>>> If someone wants to vote manually a couple hundred times I do not care,
>> But I do.
> Do you think that will skew the numbers that much?
Will it? Maybe, maybe not. Can it? Sure. All I need is one script kiddie
determined to make "reply-to coercion" win to make the numbers useless. So I
need to design to protect myself from that possibility.
>>> I would think that if you simply recorded ip
>>> addresses (or even an MD5 of each octet) that would settle automated voting
>> And screw over most users from AOL, and any other place that has a
>> significant number of addresses sharing a small IP range through timesharing
>> or firewalls and proxies. It doesn't work in the general case.
> My point was not to automatically throw those things out. It was to allow
> someone who was a third party to judge the reliability of the data, and to
> do some selection based on addresses and commonality of addresses while
> preserving the actual value of the addresses.
The problems here are legion. First, someone makes a subjective decision
which votes are correct or not. So you potentially add in all sorts of bias.

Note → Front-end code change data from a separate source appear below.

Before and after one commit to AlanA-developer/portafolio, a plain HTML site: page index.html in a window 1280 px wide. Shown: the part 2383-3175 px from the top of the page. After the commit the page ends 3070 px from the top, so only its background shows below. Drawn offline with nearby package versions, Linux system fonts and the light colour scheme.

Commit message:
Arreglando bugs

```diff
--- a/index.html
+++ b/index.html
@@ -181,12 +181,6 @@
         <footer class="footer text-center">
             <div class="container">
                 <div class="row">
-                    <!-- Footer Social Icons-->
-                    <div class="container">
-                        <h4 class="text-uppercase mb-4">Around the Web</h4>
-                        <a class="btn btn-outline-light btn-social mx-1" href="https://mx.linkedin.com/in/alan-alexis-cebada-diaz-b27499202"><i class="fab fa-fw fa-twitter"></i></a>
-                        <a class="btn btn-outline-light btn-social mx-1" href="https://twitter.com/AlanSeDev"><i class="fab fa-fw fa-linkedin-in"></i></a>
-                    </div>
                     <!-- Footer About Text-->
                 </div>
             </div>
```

Scientists who get caught choosing data to fit the graph tend to lose their
grants, because that's, well, fraud. And whether or not this third party

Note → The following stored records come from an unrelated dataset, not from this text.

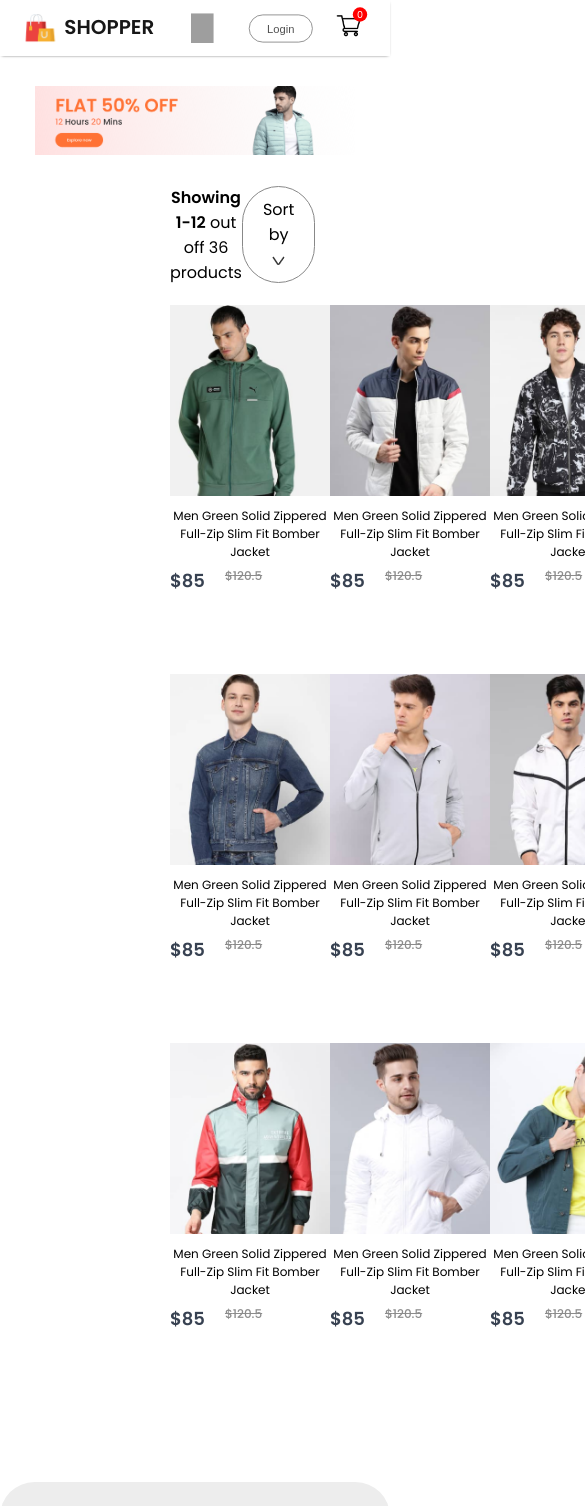
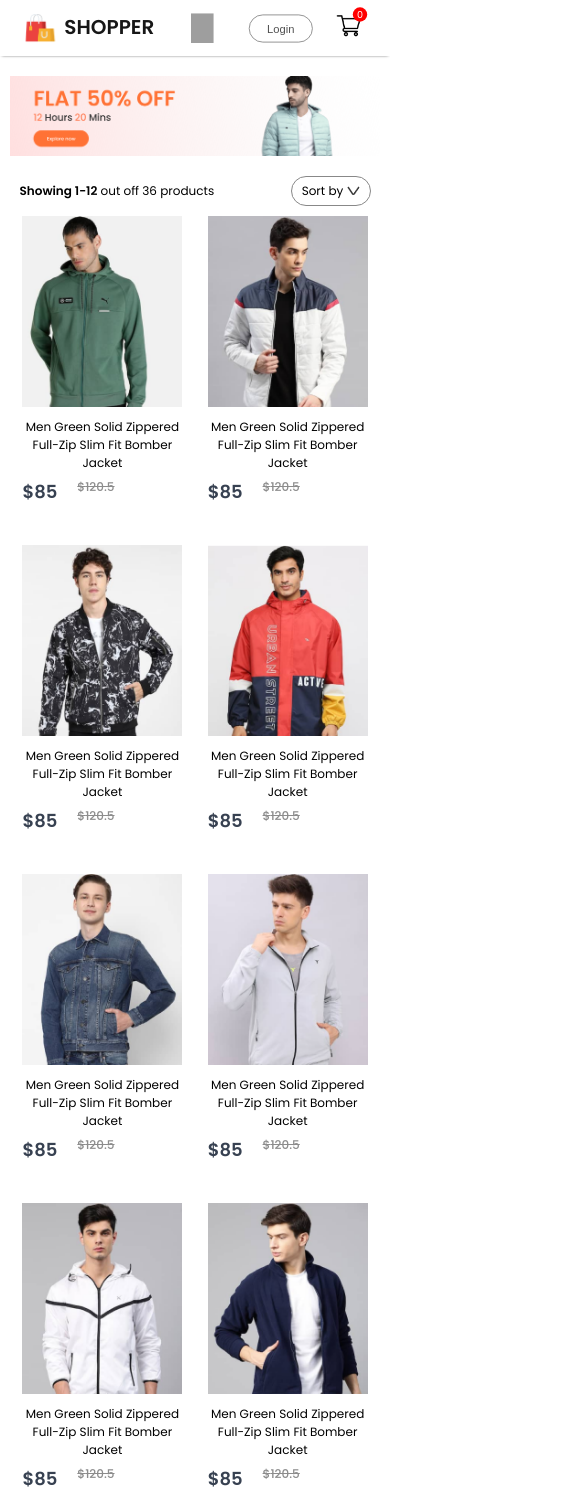
Before and after one commit to Erdiansyah205/e-commerce-react-js-tugas, a React (Create React App) app: page /mens in a window 390 px wide. Shown: the top 1506 px of the page, 585 px wide, since content can reach past the window. Built offline with nearby package versions, Linux system fonts and the light colour scheme; grey boxes are pictures that could not be loaded.

Commit message:
membuat responsive shopcategory css

```diff
--- a/src/Pages/CSS/ShopCategory.css
+++ b/src/Pages/CSS/ShopCategory.css
@@ -39,5 +39,57 @@
     color: #787878;
     font-size: 18px;
     font-weight: 500;
+}
 
+@media(max-width:1280px) {
+    .shopcategory-banner {
+        margin: 20px auto;
+        width: 90%;
+    }
+    .shopcategory-indexSort {
+        width: 90%;
+        margin: auto;
+    }
+    .shopcategory-sort {
+        padding: 5px 10px;
+        font-size: 12px;
+    }
+    .shopcategory-indexSort p {
+        font-size: 12px;
+    }
+    .shopcategory-products {
+        width: 90%;
+        margin: 10px auto;
+        row-gap: 40px;
+    }
+    .shopcategory-products .item {
+        margin: auto;
+    }
+    .shopcategory-loadmore {
+        margin: 100px auto;
+        width: 200px;
+        height: 60px;
+        font-size: 16px;
+    }
 }
+
+@media(max-width:800px) {
+    .shopcategory-banner {
+        width: 95%;
+    }
+    .shopcategory-products {
+        width: 95%;
+    }
+    .shopcategory-loadmore {
+        margin: 60px auto;
+        width: 150px;
+        height: 40px;
+        font-size: 13px;
+    }
+}
+
+@media(max-width:500px) {
+    .shopcategory-products {
+        grid-template-columns: 1fr 1fr;
+    }
+}
```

does that or not, the data will live with a suspicion they might have.
Second, looking for, finding and resolving these problems takes time and
energy by someone. Right now, that someone is me. If I can design fraud out
of the system in the first place, that's a lot more effective use of my time
and energy, because you have higher quality and better trusted data. Will I
stop 100% of the fraud? Probably not. But if I can remove it below the point
of statistical significance, that's good enough, and a lot better than
saying "we'll clean it up later". Dirty data is dirty data, and you run the
risk of not cleaning it up, just moving the dirt around.
If I open the data to users to evaluate, I want them all analyzing from the
same set of data. I don't want all 12 to decide which set of data ought to
be excluded by their idea of "fair", because you end up with data that will
say whatever people want it to say, and different analysis that can't be
compared to each other, even though the data source is the same. That makes
it basically useless.
Chuq Von Rospach, Architech
com -- http://www.chuqui.com/
Very funny, Scotty. Now beam my clothes down here, will you?